Unlike Charles Dickens’ Tale of Two Cities, this practical and interactive conversation will highlight how 3 universities in 3 cities in Australia (Melbourne, Adelaide and Wollongong) are developing strategic ‘innovation districts’ with industry and their local communities to cultivate an ecosystem for innovation that will in turn tackle complex problems that matter and imagine and create new knowledge, jobs and industries for the future.
|Outcomes and impact of the case
There are many outcomes derived from strategically and intentionally cultivating an innovation ecosystem that is place based. Universities and industry collaborations:
• Drive change towards knowledge based industries
• Nurture research talent that discovers and commercializes new markets
• Facilitates opportunities for the next generation of innovation leaders with new networks and ways to navigate the chances facing nations and globally
• Provides collaborative places where ideas can be born tested and realize
• Supports emerging entrepreneurs and research professionals who want to make an impact.
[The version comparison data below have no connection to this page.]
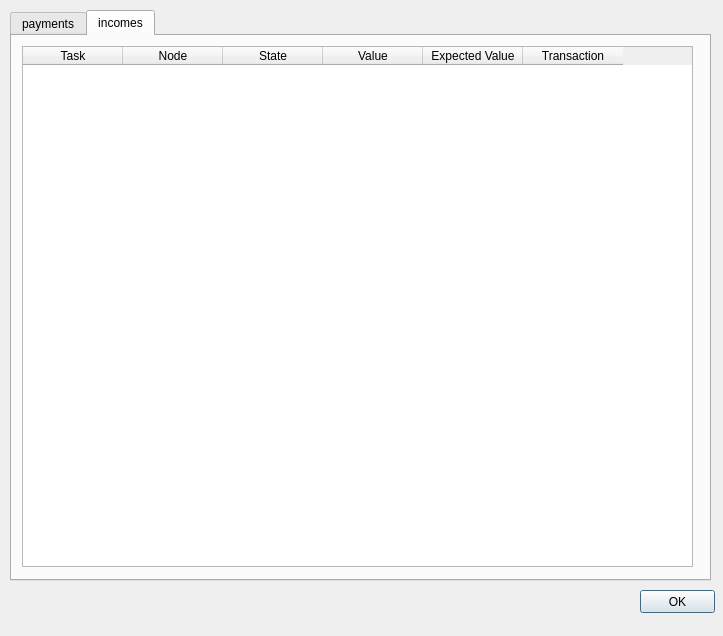
First picture: the form in gnr/ui/payments_dialog.ui, repository golemfactory/clay, before the edit.
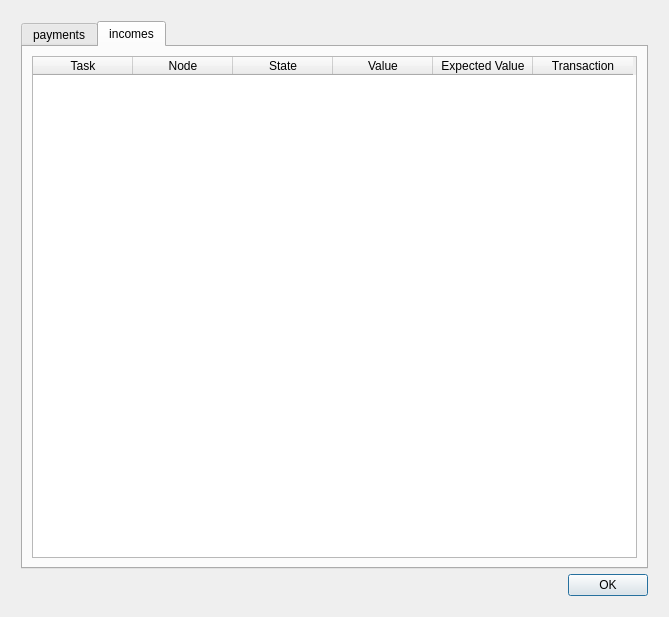
Second picture: the form after the edit. The open tabs and pages were chosen to show the change.

Commit message: payments dialog resizing + account dialog

```diff
--- a/gnr/ui/payments_dialog.ui
+++ b/gnr/ui/payments_dialog.ui
@@ -6,12 +6,12 @@
    <rect>
     <x>0</x>
     <y>0</y>
-    <width>723</width>
-    <height>636</height>
+    <width>669</width>
+    <height>611</height>
    </rect>
   </property>
   <property name="sizePolicy">
-   <sizepolicy hsizetype="Minimum" vsizetype="Preferred">
+   <sizepolicy hsizetype="MinimumExpanding" vsizetype="MinimumExpanding">
     <horstretch>0</horstretch>
     <verstretch>0</verstretch>
    </sizepolicy>
@@ -19,27 +19,22 @@
   <property name="windowTitle">
    <string>Payments</string>
   </property>
-  <widget class="QPushButton" name="okButton">
-   <property name="geometry">
-    <rect>
-     <x>640</x>
-     <y>590</y>
-     <width>75</width>
-     <height>23</height>
-    </rect>
-   </property>
-   <property name="text">
-    <string>OK</string>
-   </property>
-  </widget>
+  <layout class="QGridLayout" name="gridLayout">
+   <item row="0" column="0">
+    <layout class="QVBoxLayout" name="verticalLayout" stretch="1,1">
+     <property name="spacing">
+      <number>5</number>
+     </property>
+     <property name="margin">
+      <number>10</number>
+     </property>
+     <item>
   <widget class="QTabWidget" name="tabWidget">
-   <property name="geometry">
-    <rect>
-     <x>10</x>
-     <y>10</y>
-     <width>701</width>
-     <height>571</height>
-    </rect>
+       <property name="sizePolicy">
+        <sizepolicy hsizetype="MinimumExpanding" vsizetype="MinimumExpanding">
+         <horstretch>0</horstretch>
+         <verstretch>0</verstretch>
+        </sizepolicy>
    </property>
    <property name="currentIndex">
     <number>0</number>
@@ -97,14 +92,20 @@
     <attribute name="title">
      <string>incomes</string>
     </attribute>
+        <layout class="QGridLayout" name="gridLayout_2">
+         <item row="0" column="0">
     <widget class="QTableWidget" name="incomesTable">
-     <property name="geometry">
-      <rect>
-       <x>10</x>
-       <y>10</y>
-       <width>671</width>
-       <height>521</height>
-      </rect>
+           <property name="sizePolicy">
+            <sizepolicy hsizetype="Expanding" vsizetype="Expanding">
+             <horstretch>0</horstretch>
+             <verstretch>0</verstretch>
+            </sizepolicy>
+           </property>
+           <property name="minimumSize">
+            <size>
+             <width>600</width>
+             <height>500</height>
+            </size>
      </property>
      <property name="editTriggers">
       <set>QAbstractItemView::NoEditTriggers</set>
@@ -146,8 +147,30 @@
       </property>
      </column>
     </widget>
-   </widget>
-  </widget>
+         </item>
+        </layout>
+       </widget>
+      </widget>
+     </item>
+     <item>
+      <widget class="QPushButton" name="okButton">
+       <property name="sizePolicy">
+        <sizepolicy hsizetype="Maximum" vsizetype="Fixed">
+         <horstretch>0</horstretch>
+         <verstretch>0</verstretch>
+        </sizepolicy>
+       </property>
+       <property name="layoutDirection">
+        <enum>Qt::RightToLeft</enum>
+       </property>
+       <property name="text">
+        <string>OK</string>
+       </property>
+      </widget>
+     </item>
+    </layout>
+   </item>
+  </layout>
  </widget>
  <resources/>
  <connections/>
```
Left out of the diff: 16 changed lines with no effect on the pictures. Lines whose indentation alone changed are shown as unchanged. The commit also changes 4 other files.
In short the outcomes and impact can be summarized succinctly as:
• Problem- solving
• Solution finding
• Economy – shaping
• Creating Collisions
Each of the three panelists will provide specific examples of outcomes and impact that have been derived from the development of each respective innovation district:
At Carlton Connect, its entrepreneurial community clusters around its Melbourne Accelerator Program (MAP); ranked 8th best in the world. In under 4 years MPA has accelerated 24 companies with 56 founders, leveraged over $10M of funding and created over 200 jobs.
At Tonsley, the New Venture Institute provides an entry point into the intellectual horsepower and research capabilities of Flinders University. Founded less than three years ago and located at the Tonsley precinct for the last 18 months, the New Venture Institute houses an entrepreneurial incubator as well as programs designed to leverage the assets of Flinders in support of SMEs and startups, in turn, adding value to education and research. This ecosystem approach is at the core of the Tonsley Innovation Precinct and to date has seen 136 start-ups created, 252 student consulting projects and investments of more than half a million dollars fostered.
At MPID, the district is in its early growth stage, but already there are tangible benefits beginning to be realized. One of which is the recently announced Optus Macquarie University Cyber Security hub which represents a strategic co-investment of double digit millions between Optus and Macquarie university. Others include a vibrant events program, 2000 sqm incubator, hackathons with park companies and research and business collaborations between park companies in different industry verticals. By creating an ecosystem of collaboration and innovation real benefits can be created for the university, partner companies and the local community